In sum, although there is much to like about the Mata et al. (2017) paper, our key point is that the study does not present substantial evidence for the claim that incorrect responders cannot discriminate between conflict and no-conflict problems. Given the prior contradictory findings on the exact same task, we propose that caution is needed when drawing strong conclusions about incorrect responders' insensitivity to conflict on the basis of this study.
DF wrote the article. BB and WD analyzed the data. WD revised the article.
This research was supported by a research grant (DIAGNOR, ANR-16-CE28-0010-01) from the Agence National de la Recherche. Additionally, DF is supported by the Sorbonne Paris Cité International Grant (INSPIRE), and BB is supported by the École de Neurosciences Paris (ENP).
Conflict of Interest Statement
The authors declare that the research was conducted in the absence of any commercial or financial relationships that could be construed as a potential conflict of interest.
We are grateful to the authors of the original article for sharing their data with us.
Ball, L. J., Phillips, P., Wade, C. N., and Quayle, J. D. (2006). Effects of belief and logic on syllogistic reasoning: eye-movement evidence for selective processing models. Exp. Psychol. 53, 77–86. doi: 10.1027/1618-318.104.22.168
Mata, A., Schubert, A.-L. B., and Ferreira, M. (2014). The role of language comprehension in reasoning: How “good-enough” representations induce biases. Cognition 133, 457–463. doi: 10.1016/j.cognition.2014.07.011
Mevel, K., Poirel, N., Rossi, S., Cassotti, M., Simon, G., Houdé, O., et al. (2015). Bias detection: response confidence evidence for conflict sensitivity in the ratio bias task.
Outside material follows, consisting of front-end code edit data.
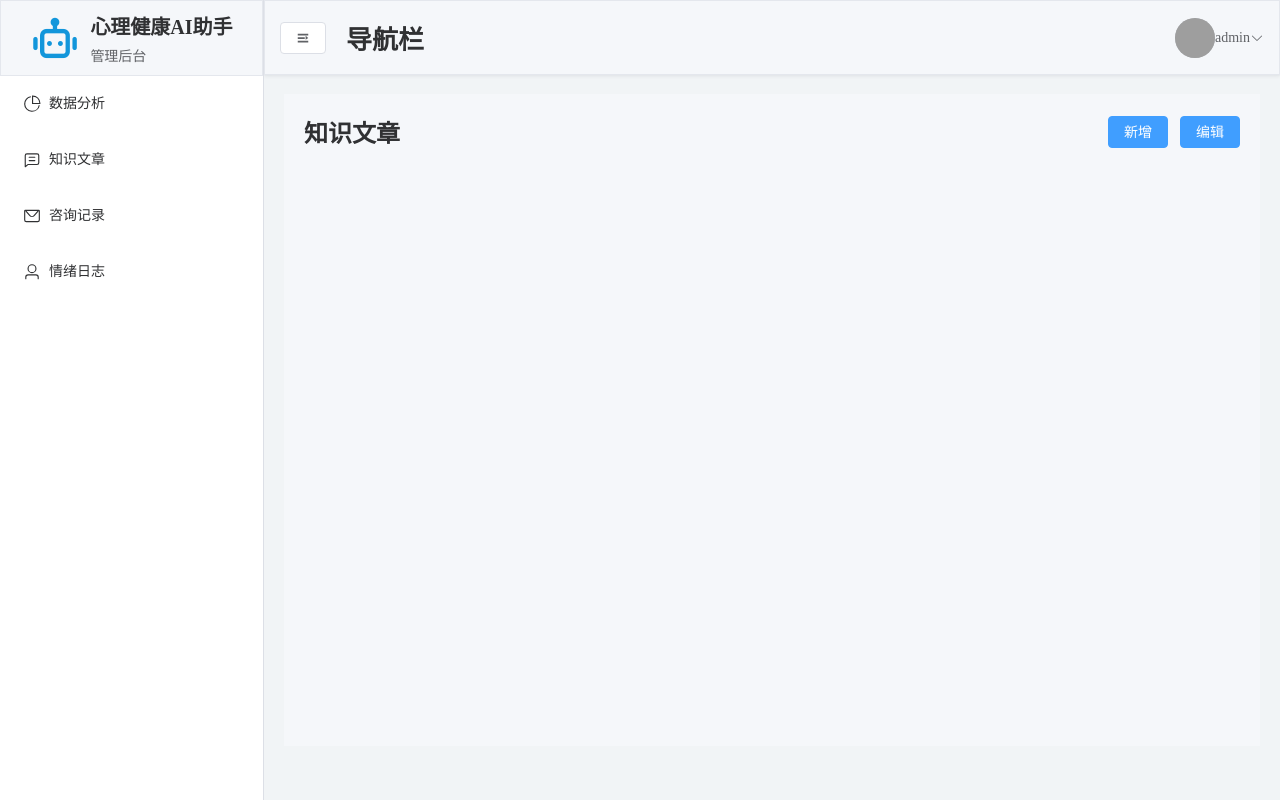
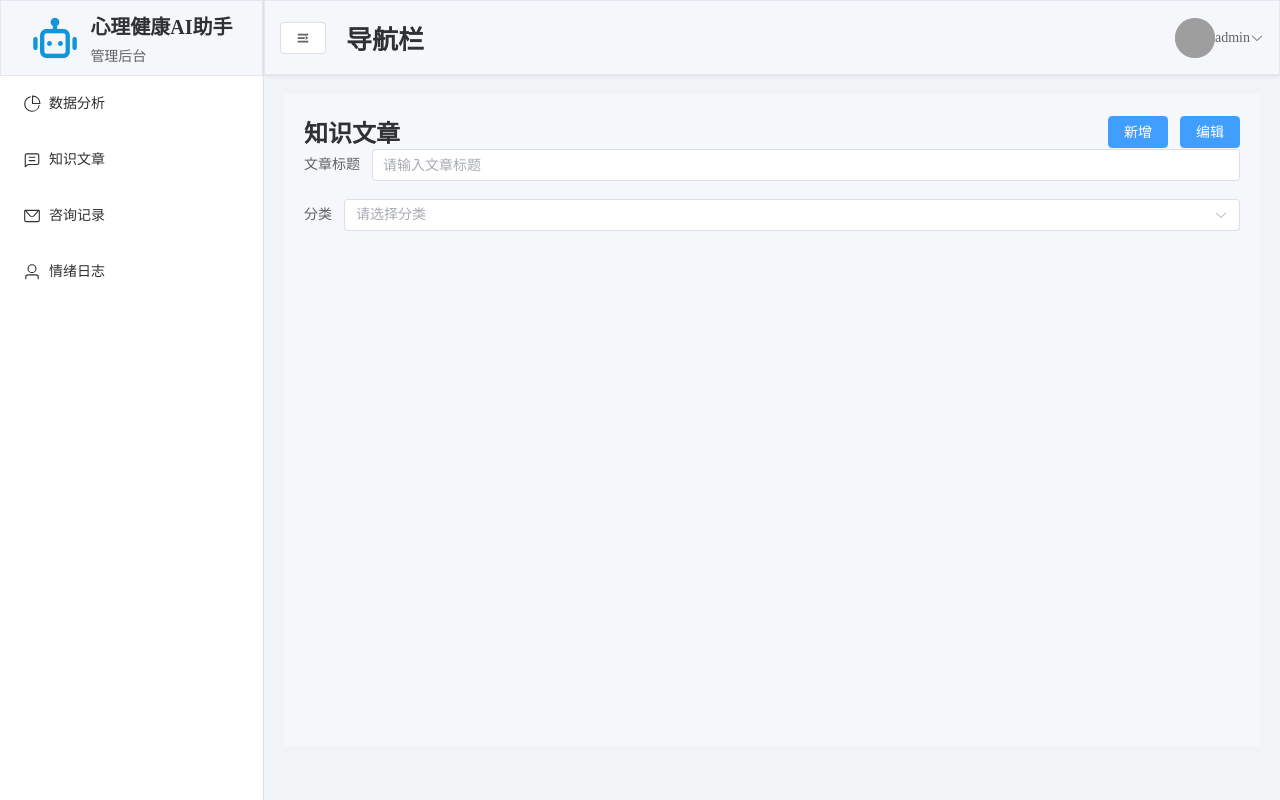
Before and after one commit to ycq822/trae-AI-code, a Vue app in the folder AI_vue/: page /back/knowledge in a window 1280 px wide. Built offline with nearby package versions, Linux system fonts and the light colour scheme; grey boxes are pictures that could not be loaded.

Commit message:
tableSearch

```diff
--- /dev/null
+++ b/AI_vue/src/components/TableSearch.vue
@@ -0,0 +1,26 @@
+<template>
+    <el-form>
+        <template v-for="item in formItems" :key="item.prop">
+            <!-- 数据联动保证prop与数据prop绑定一致 -->
+            <el-form-item :label="item.label" prop="item.prop">
+                <component :is="isComp(item.comp)" :placeholder="item.placeholder"></component>
+            </el-form-item>
+        </template>
+    </el-form>
+</template>
+
+<script setup>
+const props=defineProps({
+    formItems:{
+        type:Array,
+        default:()=>[]
+    }
+})
+//枚举，渲染输入框
+const isComp=(comp)=>{
+    return {
+        input:'el-input',
+        select:'el-select'
+    }[comp]
+}
+</script>
--- a/AI_vue/src/views/knowledge.vue
+++ b/AI_vue/src/views/knowledge.vue
@@ -7,9 +7,34 @@
                 <el-button type="primary">编辑</el-button>
             </template>
         </PageHead>
+        <TableSearch :formItems="formItems" @search="handleSearch"/>
     </div>
 </template>
 
 <script setup>
 import PageHead from '@/components/PageHead.vue'
+import TableSearch from '@/components/TableSearch.vue'
+const formItems=[
+    {
+        comp:'input',
+        prop:'title',
+        label:'文章标题',
+        placeholder:'请输入文章标题',
+    },
+    {
+        comp:'select',
+        prop:'categoryId',
+        label:'分类',
+        placeholder:'请选择分类',
+        options:[
+            {label:'心理健康基础',value:'1'},
+            {label:'情绪管理',value:'2'},
+
+        ]
+    }
+]
+// v-on_@执行回调函数，接收搜索参数，提供封装信息
+const handleSearch=()=>{
+
+}
 </script>
```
J. Cogn. Psychol. 27, 227–237. doi: 10.1080/20445911.2014.986487
Morey, R. D., Rouder, J. N., Verhagen, J., and Wagenmakers, E.-J. (2014). Why hypothesis tests are essential for psychological science a comment on Cumming (2014). Psychol. Sci. 25, 1289–1290. doi: 10.1177/0956797614525969
Keywords: intuition, reasoning, decision making, conflict detection, attention
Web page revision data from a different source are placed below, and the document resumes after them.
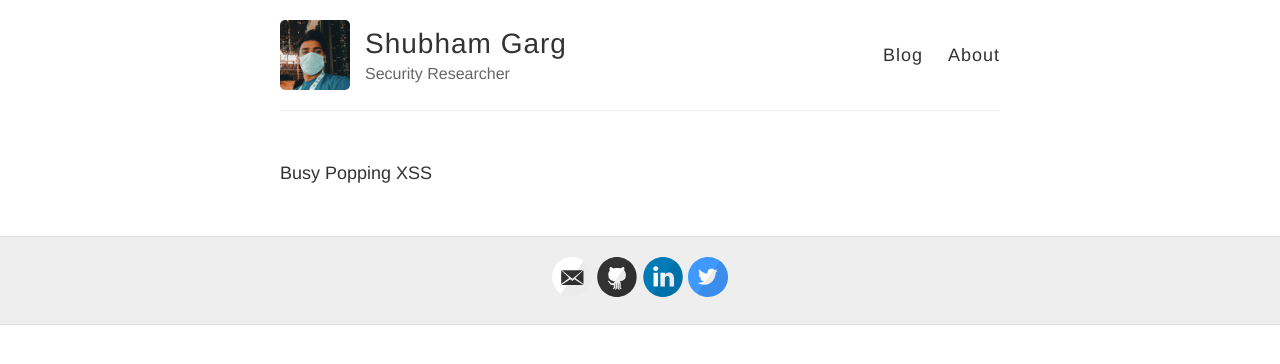
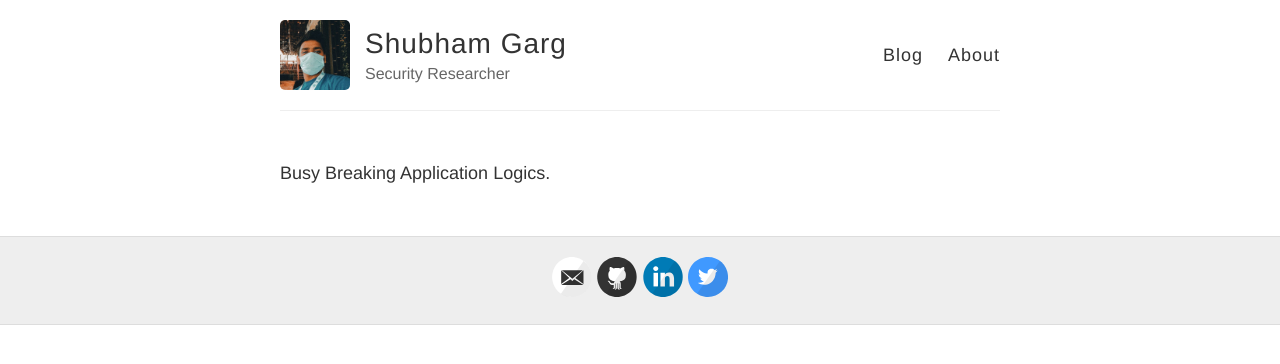
Before and after one commit to ShubhamPy/shubhampy.github.io, a Jekyll site: the page built from index.html, in a window 1280 px wide. Shown: the top 364 px of the page. Built offline with Jekyll 4.4.1, drawn with Linux system fonts in a browser that asks for light colours.

Commit message:
Update index.html

```diff
--- a/index.html
+++ b/index.html
@@ -1,4 +1,4 @@
 ---
 layout: default
 ---
-Busy Popping XSS
+Busy Breaking Application Logics.
```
Citation: Frey DP, Bago B and De Neys W (2017) Commentary: Seeing the conflict: an attentional account of reasoning errors. Front. Psychol. 8:1284. doi: 10.3389/fpsyg.2017.01284
Received: 17 May 2017; Accepted: 13 July 2017;
Published: 25 July 2017.
Edited by:Ulrich Hoffrage, University of Lausanne, Switzerland
Reviewed by:Edward J. N. Stupple, University of Derby, United Kingdom
Gordon Pennycook, Yale University, United States
Copyright © 2017 Frey, Bago and De Neys. This is an open-access article distributed under the terms of the Creative Commons Attribution License (CC BY). The use, distribution or reproduction in other forums is permitted, provided the original author(s) or licensor are credited and that the original publication in this journal is cited, in accordance with accepted academic practice. No use, distribution or reproduction is permitted which does not comply with these terms.
*Correspondence: Darren P. Frey, firstname.lastname@example.org